Problem statement>
Isolate every line in the data with the string "plot" and copy it.

Data to process>
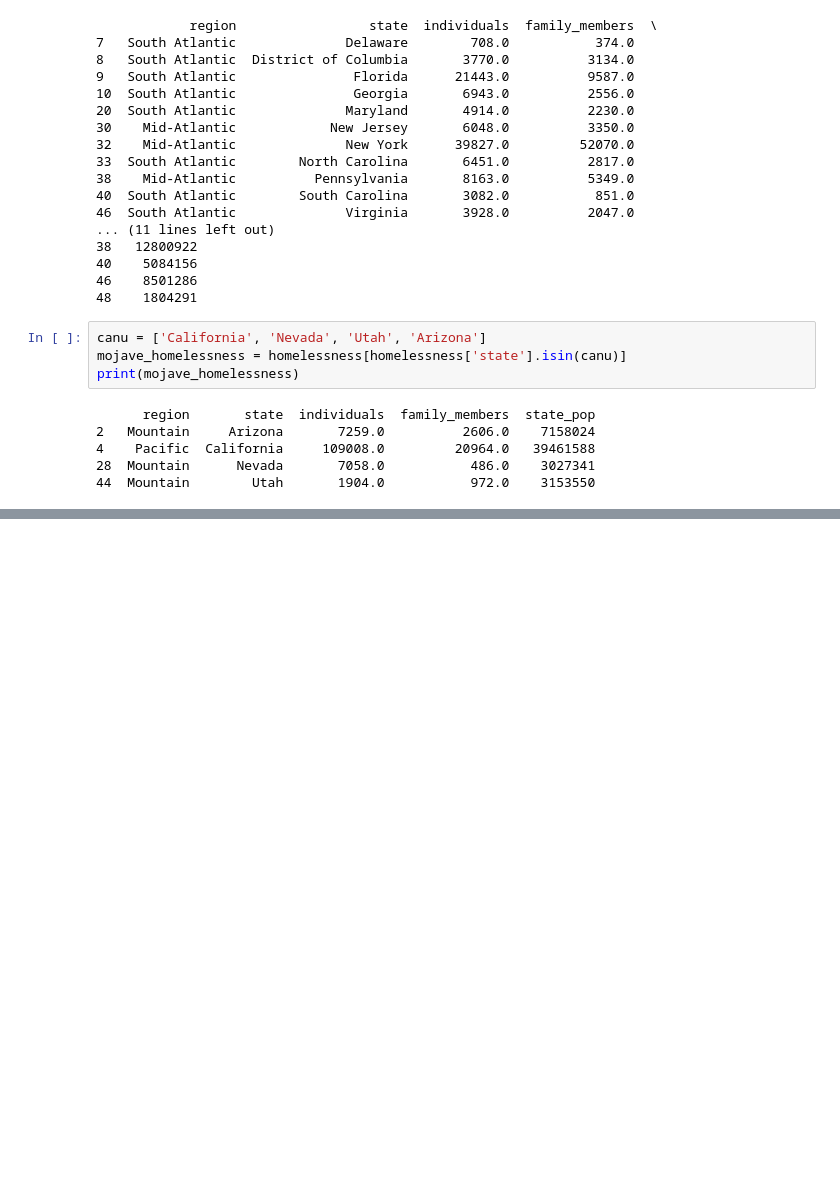
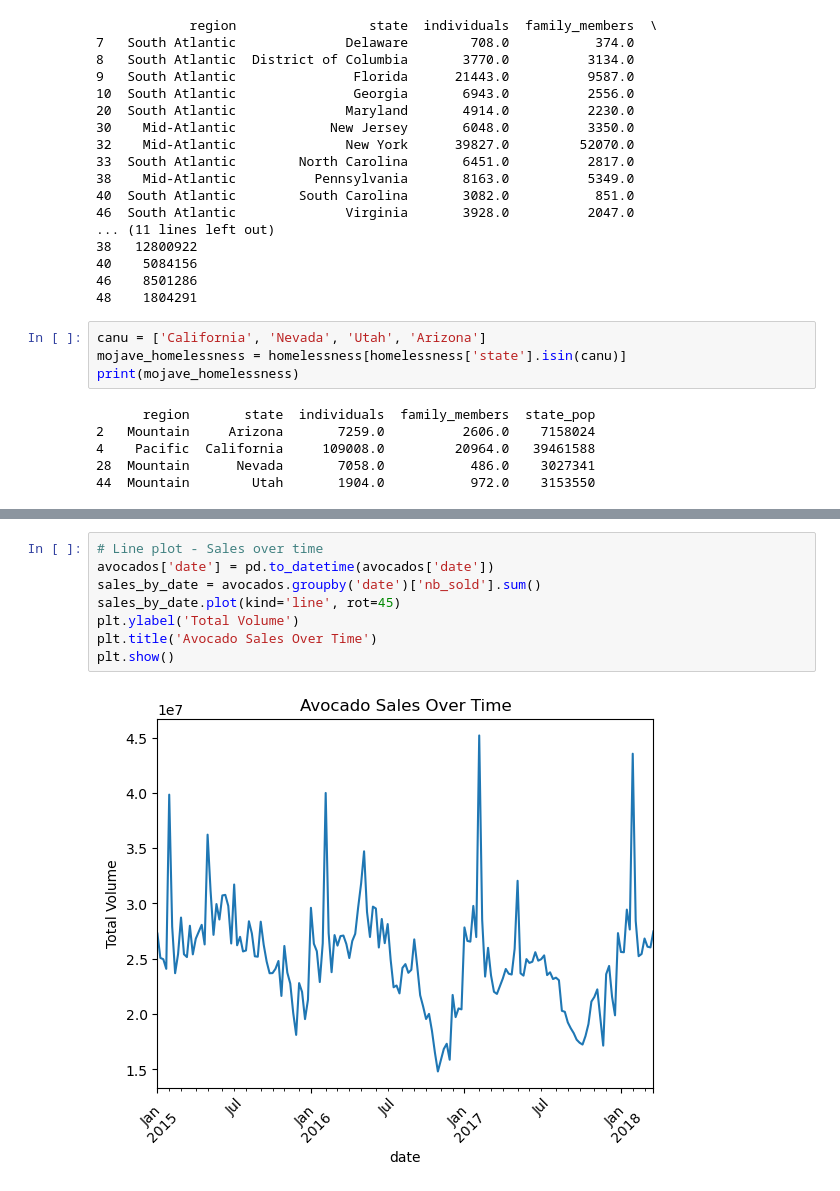
Before and after one commit to PracticalSwan/ITX2007-Data-Science, a Jupyter notebook: Lecture_3/midterm_practice_L3.ipynb, the cells around one changed output, grey strips where cells are left out. Cells and saved outputs as stored; diff of their text form; blank space fills up the shorter version.

```diff
--- a/Lecture_3/midterm_practice_L3.ipynb
+++ b/Lecture_3/midterm_practice_L3.ipynb
@@ -137,0 +313,10 @@ print(mojave_homelessness)
+# %%
+# Line plot - Sales over time
+avocados['date'] = pd.to_datetime(avocados['date'])
+sales_by_date = avocados.groupby('date')['nb_sold'].sum()
+sales_by_date.plot(kind='line', rot=45)
+plt.ylabel('Total Volume')
+plt.title('Avocado Sales Over Time')
+plt.show()
+# %% [output]
+[figure, added]
```
Also changed, not shown: parts of 16 cells of this notebook.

Response to this exercise>
+# Line plot - Sales over time
+sales_by_date.plot(kind='line', rot=45)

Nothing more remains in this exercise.